The ancient traditions they refer to bear very little resemblance to the night hunting of today. Arrows and spears capable of killing at a short distance were very different from today’s lethal weapons. A bullet from a modern hunting rifle can travel more than four miles, but the beam of light from a spotlight only reaches about 200 yards. This means that a hunter is literally shooting in the dark. Indigenous hunters of old would not have been that foolish. The night hunting of today and the ancient Indigenous tradition are two different things. The court decisions that seem to say otherwise are clearly wrong, and should be challenged.
Why is the provincial government not doing so? They know – just as every responsible citizen does – that modern night hunting is a clear danger, and should be totally banned. They have previously said as much. As leaders, why are they not leading? Is the government intimidated by the prospect of taking issue with a so-called “constitutional right”?
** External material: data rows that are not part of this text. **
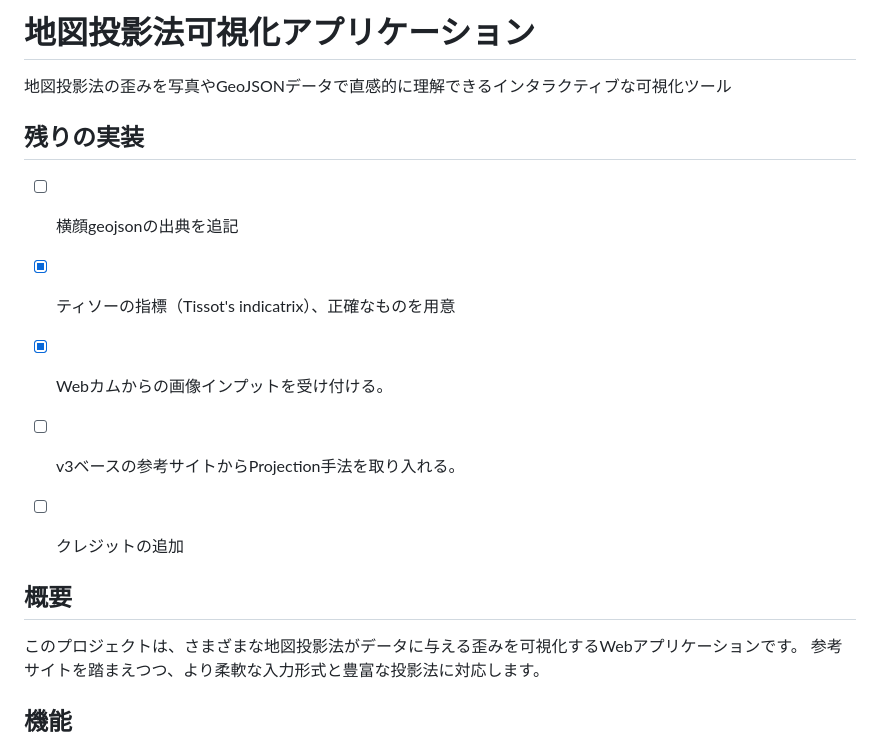
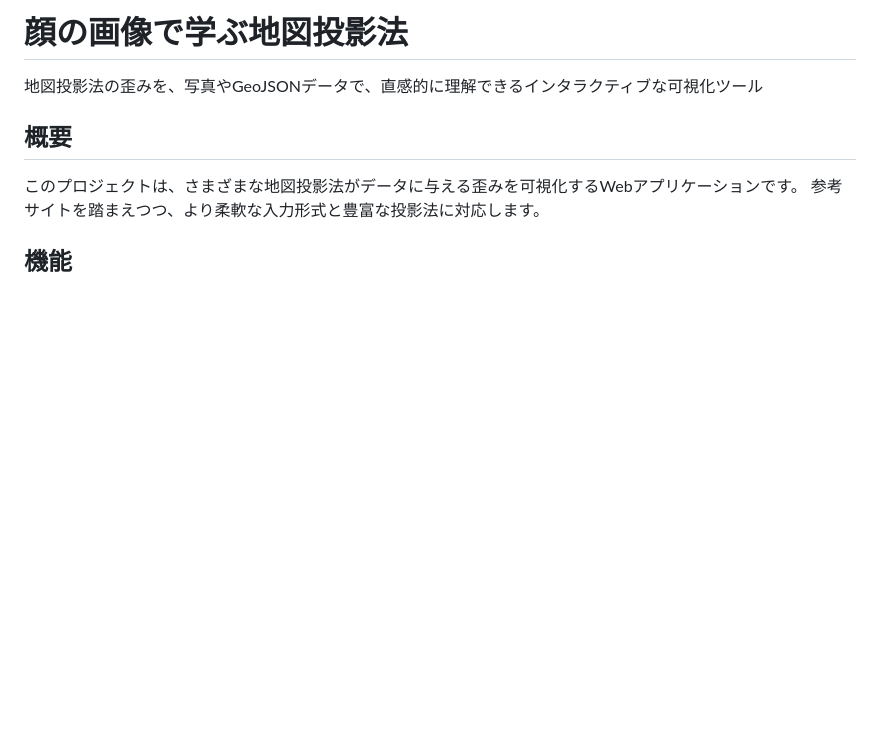
Before and after one commit to n1n9-jp/projection-face-photo, a Markdown page: README.md, the part around the change. Drawn GitHub-style; blank space fills up the shorter version.

```diff
--- a/README.md
+++ b/README.md
@@ -1,16 +1,6 @@
-# 地図投影法可視化アプリケーション
+# 顔の画像で学ぶ地図投影法
 
-地図投影法の歪みを写真やGeoJSONデータで直感的に理解できるインタラクティブな可視化ツール
-
-## 残りの実装
-
-- [ ] 横顔geojsonの出典を追記
-- [x] ティソーの指標（Tissot's indicatrix）、正確なものを用意
-- [x] Webカムからの画像インプットを受け付ける。
-- [ ] v3ベースの参考サイトからProjection手法を取り入れる。
-- [ ] クレジットの追加
-
-
+地図投影法の歪みを、写真やGeoJSONデータで、直感的に理解できるインタラクティブな可視化ツール
 
 
 ## 概要
```
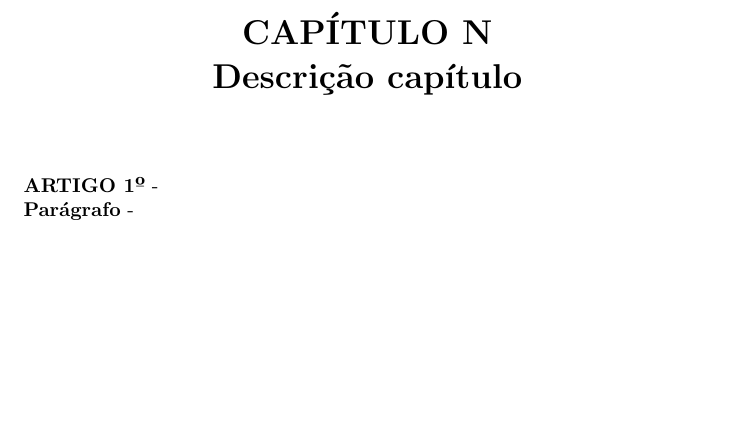
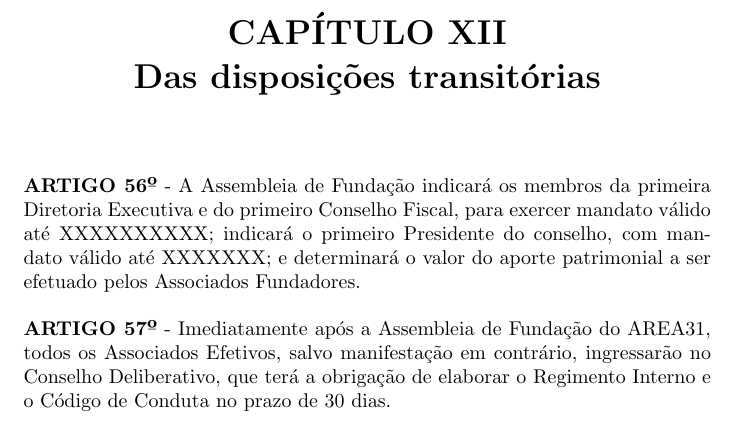
Before and after one commit to coffnix/estatuto, a LaTeX document (src/statute.tex, which reads src/cap12.tex): part of page 22 of 22, cut so that both start at the same text, the shorter picture padded with empty space. Compiled offline with pdfLaTeX.

Commit message:
Chapter 12 done

```diff
--- a/src/cap12.tex
+++ b/src/cap12.tex
@@ -1,7 +1,14 @@
-\chapter*{CAPÍTULO N \\ Descrição capítulo}
+\chapter*{CAPÍTULO XII \\ Das disposições transitórias}
 
+\textbf{ARTIGO 56º} - A Assembleia de Fundação indicará os membros da
+primeira Diretoria Executiva e do primeiro Conselho Fiscal, para exercer
+mandato válido até XXXXXXXXXX; indicará o primeiro Presidente do conselho,
+com mandato válido até XXXXXXX; e determinará o valor do aporte
+patrimonial a ser efetuado pelos Associados Fundadores.
 
-\textbf{ARTIGO 1º} -
+\bigskip
 
-
-\textbf{Parágrafo} -
+\textbf{ARTIGO 57º} - Imediatamente após a Assembleia de Fundação do AREA31,
+todos os Associados Efetivos, salvo manifestação em contrário, ingressarão
+no Conselho Deliberativo, que terá a obrigação de elaborar o Regimento
+Interno e o Código de Conduta no prazo de 30 dias.
```
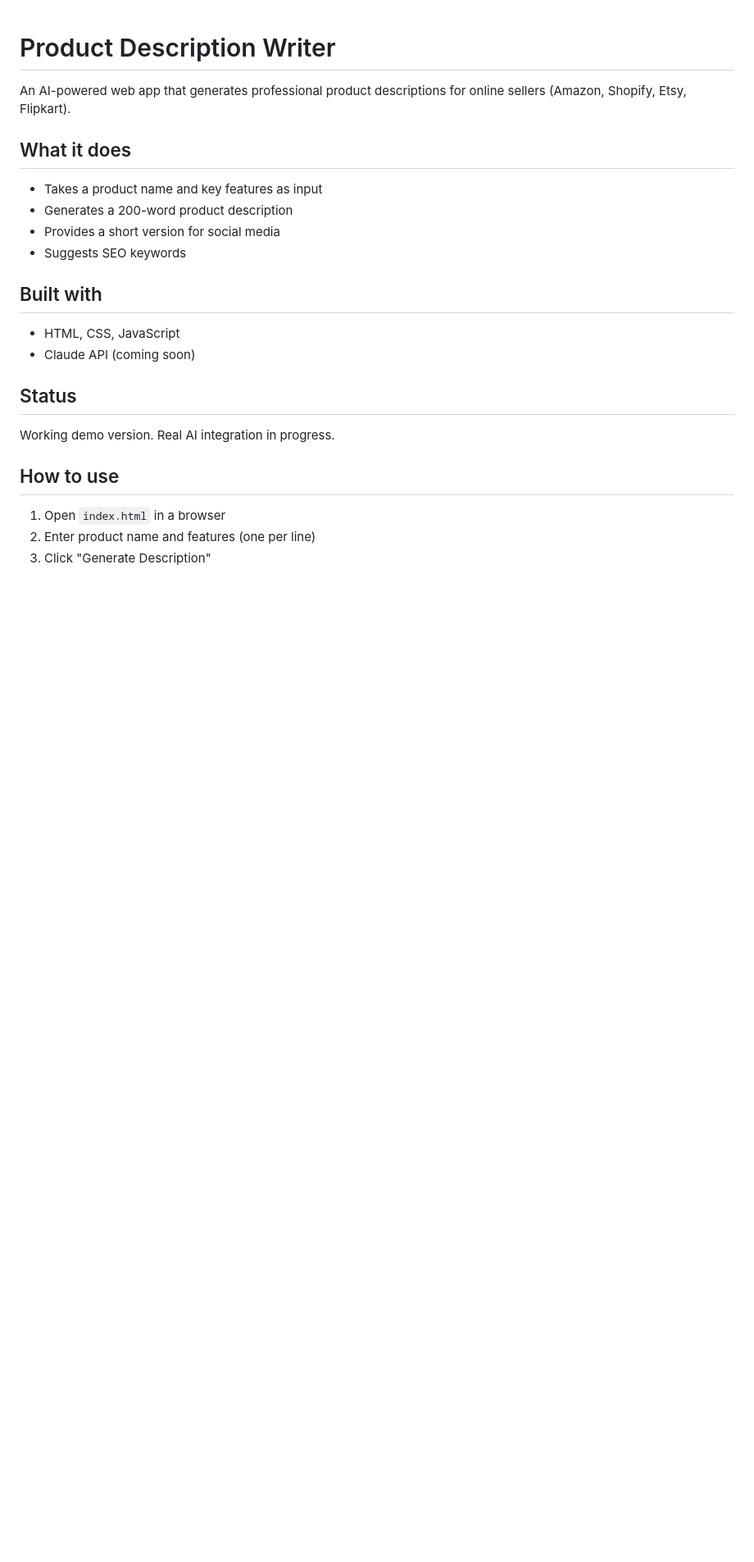
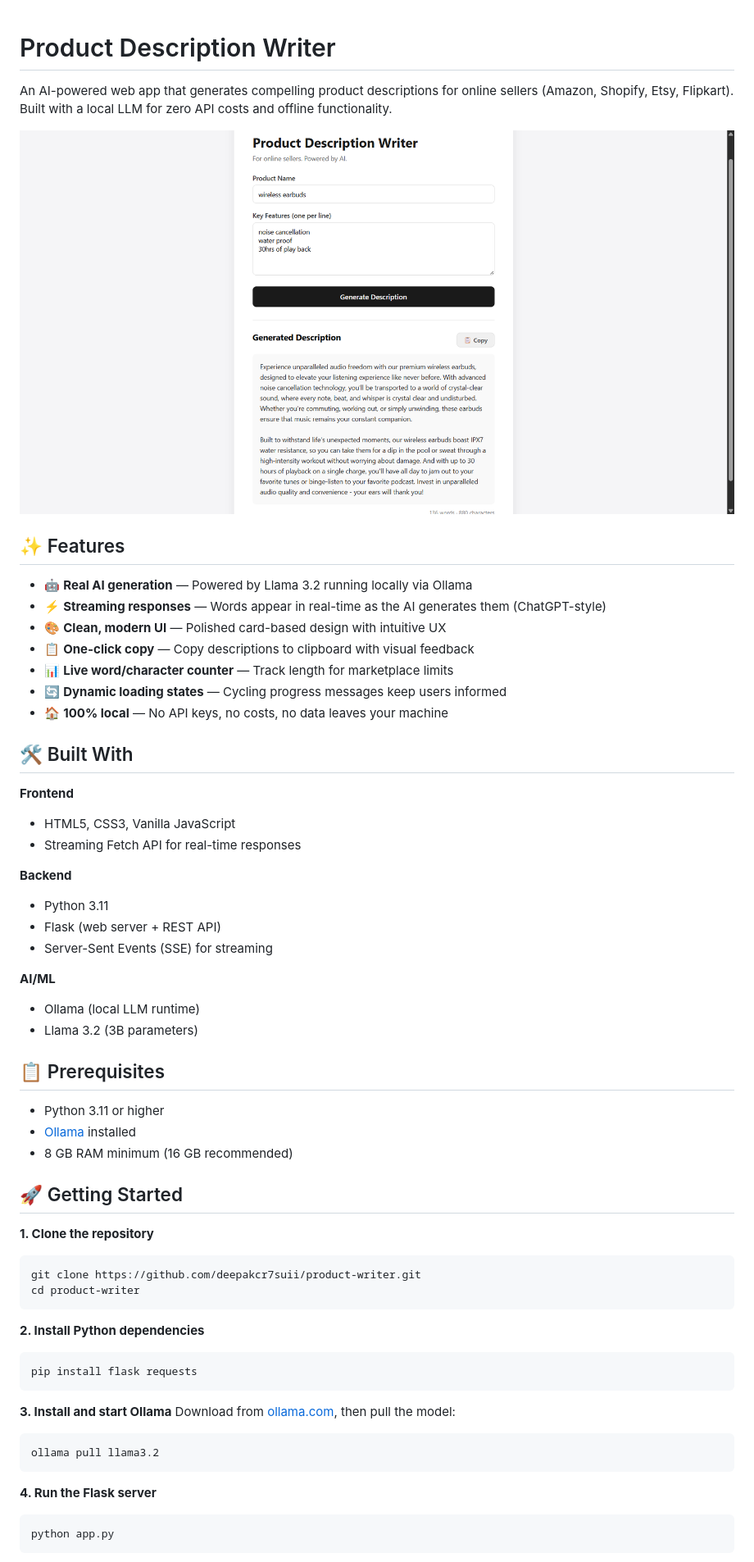
Before and after one commit to deepakcr7suii/product-writer, a Markdown page: README.md, the part around one of its changes. Shown at 82% size. GitHub-like rendering; pictures changed too: screenshots/demo.png (added); blank space fills up the shorter version.

Commit message:
polish README with demo screenshot and proper documentation

````diff
--- a/README.md
+++ b/README.md
@@ -1,25 +1,61 @@
 # Product Description Writer
 
-An AI-powered web app that generates professional product descriptions for online sellers (Amazon, Shopify, Etsy, Flipkart).
+An AI-powered web app that generates compelling product descriptions for online sellers (Amazon, Shopify, Etsy, Flipkart). Built with a local LLM for zero API costs and offline functionality.
 
-## What it does
+![Demo](screenshots/demo.png)
 
-- Takes a product name and key features as input
-- Generates a 200-word product description
-- Provides a short version for social media
-- Suggests SEO keywords
+## ✨ Features
 
-## Built with
+- 🤖 **Real AI generation** — Powered by Llama 3.2 running locally via Ollama
+- ⚡ **Streaming responses** — Words appear in real-time as the AI generates them (ChatGPT-style)
+- 🎨 **Clean, modern UI** — Polished card-based design with intuitive UX
+- 📋 **One-click copy** — Copy descriptions to clipboard with visual feedback
+- 📊 **Live word/character counter** — Track length for marketplace limits
+- 🔄 **Dynamic loading states** — Cycling progress messages keep users informed
+- 🏠 **100% local** — No API keys, no costs, no data leaves your machine
 
-- HTML, CSS, JavaScript
-- Claude API (coming soon)
+## 🛠️ Built With
 
-## Status
+**Frontend**
+- HTML5, CSS3, Vanilla JavaScript
+- Streaming Fetch API for real-time responses
 
-Working demo version. Real AI integration in progress.
+**Backend**
+- Python 3.11
+- Flask (web server + REST API)
+- Server-Sent Events (SSE) for streaming
 
-## How to use
+**AI/ML**
+- Ollama (local LLM runtime)
+- Llama 3.2 (3B parameters)
 
-1. Open `index.html` in a browser
-2. Enter product name and features (one per line)
-3. Click "Generate Description"
+## 📋 Prerequisites
+
+- Python 3.11 or higher
+- [Ollama](https://ollama.com) installed
+- 8 GB RAM minimum (16 GB recommended)
+
+## 🚀 Getting Started
+
+**1. Clone the repository**
+```bash
+git clone https://github.com/deepakcr7suii/product-writer.git
+cd product-writer
+```
+
+**2. Install Python dependencies**
+```bash
+pip install flask requests
+```
+
+**3. Install and start Ollama**
+Download from [ollama.com](https://ollama.com), then pull the model:
+```bash
+ollama pull llama3.2
+```
+
+**4. Run the Flask server**
+```bash
+python app.py
+```
+
````
Also changed, not shown: other parts of README.md (+60 -0 lines).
They shouldn’t be. The fact that a court pronounces something a constitutional right at some point in time does not mean that it should forever more be treated as if Moses brought it down with him from the mountain. One dramatic example of a “constitutional right” that was clearly wrong can be found to our south. Slavery survived constitutional challenges for two hundred years. And even when a war ended slavery, a pig-headed Supreme Court kept “separate but equal” laws. So, something that is protected by the courts as a “constitutional right” doesn’t necessarily mean that it makes sense. Where it doesn’t make sense, it should be challenged.
The provincial government should do what it said it would do, and issue a total ban on night hunting. Indigenous leaders should do the right thing, and support the ban. If they fail to do so, lives will be lost. Any challenge to the ban should be met with a firm resolve to protect all of its citizens, by persuading the courts to change a bad law.
When the law is an ass, it should be challenged.